By Ted Yoakum
With the race for the Western Student Association presidency heading toward the finish, both candidates will face off head-to-head at the annual WSA presidential debate, held this Thursday, March 10, at 7 p.m. in the East Ballroom in WMU’s Bernhard Center.
Candidates Erin Kaplan and Lauren Hearit will be asked 10 questions, written by the WSA Elections Control Board on important university issues, and will also field five questions asked by students in attendance.
Both candidates will be given 90 seconds to answer questions, with a 60-second period given to both for rebuttal to their opponent’s answer.
“This debate is the capstone event to see both campaigns’ models and ideas,” said Jesse Smade, elections control chair. “The issues that we, and the campaigns, will be talking about are pretty important issues.”
The board spent hours coming up with proper questions for the debate, Smade said.
“We’re real fortunate because of all that has happened on campus this year,” Smade said. “We’re going to be asking some relevant, modern, hard-hitting questions that all the students would be interested in asking.”
Along with these pre-selected questions, audience members will have a chance to ask the candidates questions directly. Blank index cards will be handed out and collected during the event, and five questions will be selected and asked to the candidates.
Along with the intensive question development, the board also voted on a few changes to the structure of the debate, most notably the format.
“It’s kind of non-traditional, the way [it’s formatted],” Smade said. “My board was actually divided on that.”
Another rule that is being enforced more strictly this year is a ban of any electronic device, such as cell phones or laptops, for candidates while at the podium. The reason for the ban is to prevent candidates from looking up information during their opponent’s answer period.
“They had a week to research information and more than that if they’re keeping with their positions in student government,” Smade said. “We want to keep it to what they know and their preparation will be reflected in there.”
Even with the changes to the format and rules, Kaplan and Hearit expressed confidence and excitement heading into Thursday’s event.

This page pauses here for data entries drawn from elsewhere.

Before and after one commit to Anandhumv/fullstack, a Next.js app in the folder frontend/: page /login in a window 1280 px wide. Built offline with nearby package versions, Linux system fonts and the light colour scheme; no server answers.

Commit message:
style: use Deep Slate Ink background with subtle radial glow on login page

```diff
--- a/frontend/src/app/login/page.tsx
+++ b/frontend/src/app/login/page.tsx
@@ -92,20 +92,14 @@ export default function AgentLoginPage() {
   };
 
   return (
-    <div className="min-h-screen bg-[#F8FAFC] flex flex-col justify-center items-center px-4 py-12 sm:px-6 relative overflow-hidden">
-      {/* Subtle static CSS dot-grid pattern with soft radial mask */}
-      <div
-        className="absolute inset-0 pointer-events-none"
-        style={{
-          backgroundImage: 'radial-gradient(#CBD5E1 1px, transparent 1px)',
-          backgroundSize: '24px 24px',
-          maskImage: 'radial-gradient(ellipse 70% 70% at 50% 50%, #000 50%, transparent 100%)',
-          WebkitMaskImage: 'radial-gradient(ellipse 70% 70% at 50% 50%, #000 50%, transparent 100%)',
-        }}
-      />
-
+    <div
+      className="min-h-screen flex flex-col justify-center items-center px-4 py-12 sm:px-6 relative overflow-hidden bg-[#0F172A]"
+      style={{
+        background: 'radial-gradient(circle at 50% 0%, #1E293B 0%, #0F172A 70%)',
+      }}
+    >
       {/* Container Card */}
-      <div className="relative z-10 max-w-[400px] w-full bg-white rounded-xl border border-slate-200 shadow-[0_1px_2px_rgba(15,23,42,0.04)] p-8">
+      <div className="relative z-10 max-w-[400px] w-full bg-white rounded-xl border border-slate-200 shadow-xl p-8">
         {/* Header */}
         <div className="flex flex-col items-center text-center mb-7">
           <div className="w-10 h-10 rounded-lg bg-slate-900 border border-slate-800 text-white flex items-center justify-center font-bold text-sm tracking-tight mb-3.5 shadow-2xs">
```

“We’re hoping the debate will bring fresh ideas to the campaign,” Kaplan said. “Our answers will be transparent, just like our campaign.”
Kaplan anticipates that the issue of differential tuition will come up during the debate, which she said her campaign supports. Kaplan noted that her campaign published a press release on the subject following the recent board of trustees meeting.
Like Kaplan, Hearit is also looking forward to the debate.
“I’m looking forward to playfully going back and forth with [Kaplan],” Hearit said. “I think it should be a fun experience.”
One question Hearit said she would like to be asked is on the state cuts to higher education funding, with Western Michigan University facing a 21-percent cut in next year’s budget. Hearit, who is currently interning in Lansing, said she has sat in on various committee hearings discussing the issue.
“I guess that’s going to be a challenging question, but one I hope that gets asked,” Hearit said.
Thursday’s event should have a fairly high attendance, Smade said, who estimates that at least 250 students will be attending.
“Attendance is definitely looking good,” Smade said. “I think we’re going to hear a lot more detail this Thursday than we’ve heard throughout the election season.”
Along with their participation in the debate, both Kaplan and Hearit are continuing their visits with WMU registered student organizations. Both candidates have said they will reveal any remaining endorsements within the coming days.
Voting for the WSA election begins Monday, March 14, at 8 a.m., and will continue until Friday, March 18, at 5 p.m.